Well, this is from 2009, and it looks like Jenks is probably long gone, but I am going to comment here to put this back on the front page. Some people may find it interesting. I do find it interesting as well, though I am blessedly untroubled by gender battles (muhahahaha, suckers!)
No, actually, this is kind of interesting. Certainly men and women are different in how the perceive and react to the world. I liked these paragraphs:
This critique of "masculinity" dramatically affected intimate relationships: women were encouraged to express their dissatisfaction with men's refusal to "share" their inner lives. Women complained of not being heard, of men disappearing after work to tinker in the garage or zone out in front of the TV. But such complaints assumed that men choose all of their behaviour.
I liked that part because "alone time" does seem to be a point of conflict between couples. However, being alone and focusing on a specific task (such as building a model or fixing something) is very good for the brain. That kind of focused attention helps revive our "psyche," though I hate using that word.
And this one:
The most famous of these studies, anthropologist Helen Fisher's Anatomy of Love, explains the evolutionary impetus for human tendencies in courtship, marriage, adultery, divorce and child rearing.

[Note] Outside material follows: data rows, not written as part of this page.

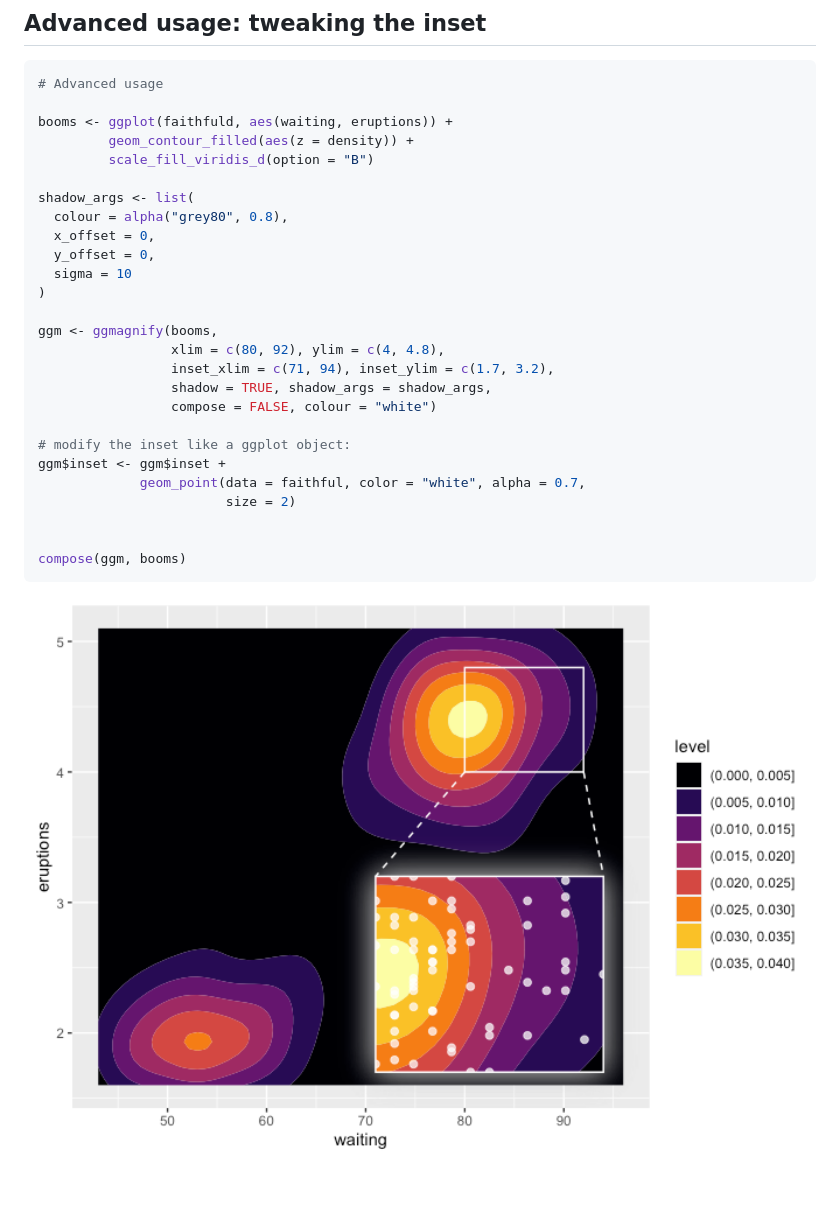
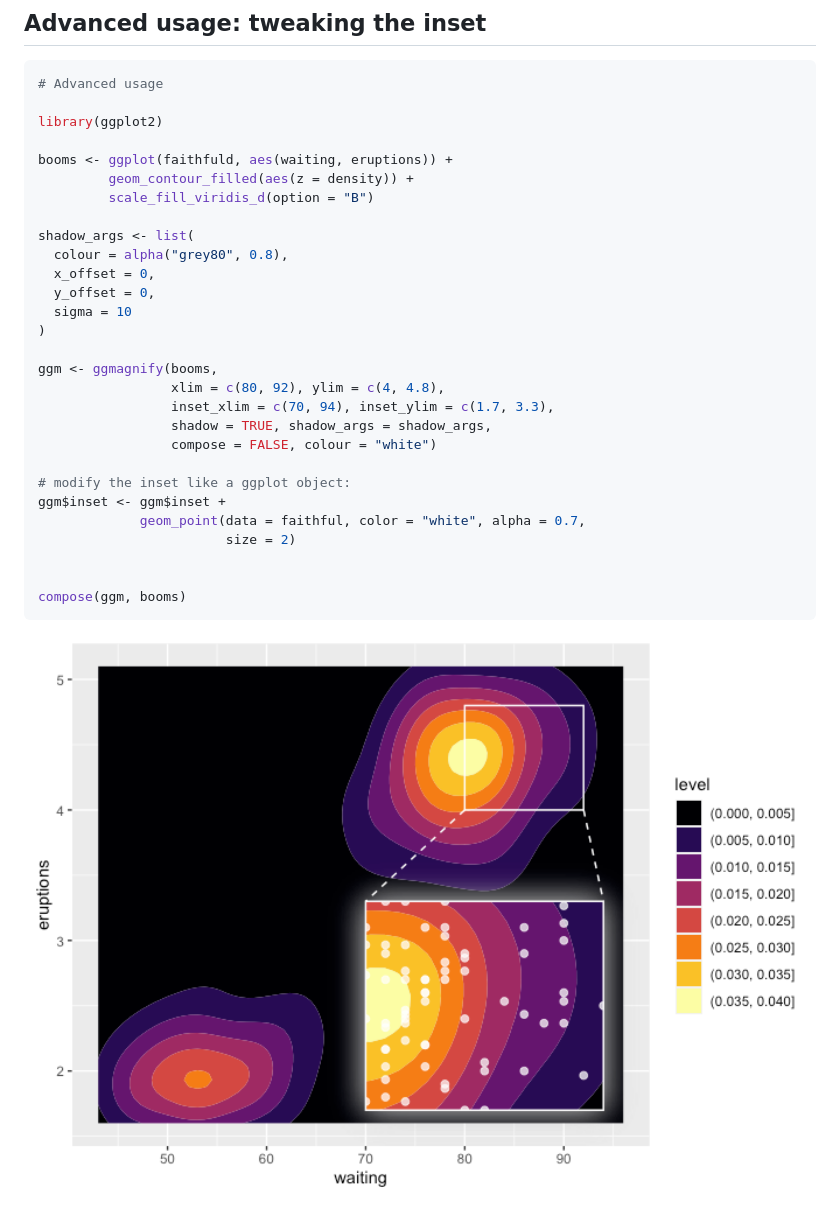
Before and after one commit to hughjonesd/ggmagnify, a Markdown page: README.md, the part around the change. Drawn GitHub-style; pictures changed too: man/figures/README-example-advanced-1.png; blank space fills up the shorter version.

Commit message:
Fix example

````diff
--- a/README.md
+++ b/README.md
@@ -108,6 +108,8 @@ ggmagnify(ggp_noclip,
 ``` r
 # Advanced usage
 
+library(ggplot2)
+
 booms <- ggplot(faithfuld, aes(waiting, eruptions)) +
          geom_contour_filled(aes(z = density)) +
          scale_fill_viridis_d(option = "B")
@@ -121,7 +123,7 @@ shadow_args <- list(
 
 ggm <- ggmagnify(booms,
                  xlim = c(80, 92), ylim = c(4, 4.8),
-                 inset_xlim = c(71, 94), inset_ylim = c(1.7, 3.2),
+                 inset_xlim = c(70, 94), inset_ylim = c(1.7, 3.3),
                  shadow = TRUE, shadow_args = shadow_args,
                  compose = FALSE, colour = "white")
 
@@ -134,4 +136,4 @@ ggm$inset <- ggm$inset +
 compose(ggm, booms)
 ```
 
-<img src="man/figures/README-unnamed-chunk-2-1.png" width="100%" />
+<img src="man/figures/README-example-advanced-1.png" width="100%" />
````
Also changed, not shown: 6 other files.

Some of her findings are provocative: it seems that we are hard-wired for serial monogamy and must work hard to maintain pair-bonds; that highly orgasmic women enjoy an evolutionary advantage; and that flirtation among primates closely resembles the way young men and women in a bar show their sexual interest today.
I like that one because I'm not always for monogamy, and because I like primate research and what it can potentially tell us about ourselves.
And these bits, because a lot of men are silent about their emotions:
Moreover, in her description of our evolution, Fisher notes that males who could tolerate long periods of silence (waiting for animals while in hunt mode) survived to pass on their genes, thus genetically selecting to prefer "space".
What Could He Be Thinking?, by Michael Gurian, a consultant in neurobiology, takes this set of insights further. Gurian argues men's brains can actually feel invaded and overwhelmed by too much verbal processing of emotion, so that men's need to zone out or do something mechanical rather than emote is often not a rejection of their spouses, but a neural need.
Zoning out is important!
Getting back to the anthropologist Dr. Helen Fisher: I recognized her name because a woman online used to always go on about her and how interesting she thought she was. However, I've never found the time to check her out for some reason. But she does have a lot of talks on YouTube, if anyone is interested. Here's one I'll post, but without comment.
One thing I forgot to mention is that when we examine gender differences, one of the worst bad habits people have is to first recognize something (some behavior or inclination) and then second, jump to the conclusion that there must be something wrong with said behavior or inclination.
We should try to get beyond that.
People do that with all behavior from everyone. Behavior can change, though, but not personality so compromise is still needed on both parties in a couple.
The big issues with the laundry in Native Son's household are the different techniques and practices used by Native Son and Mrs. Son.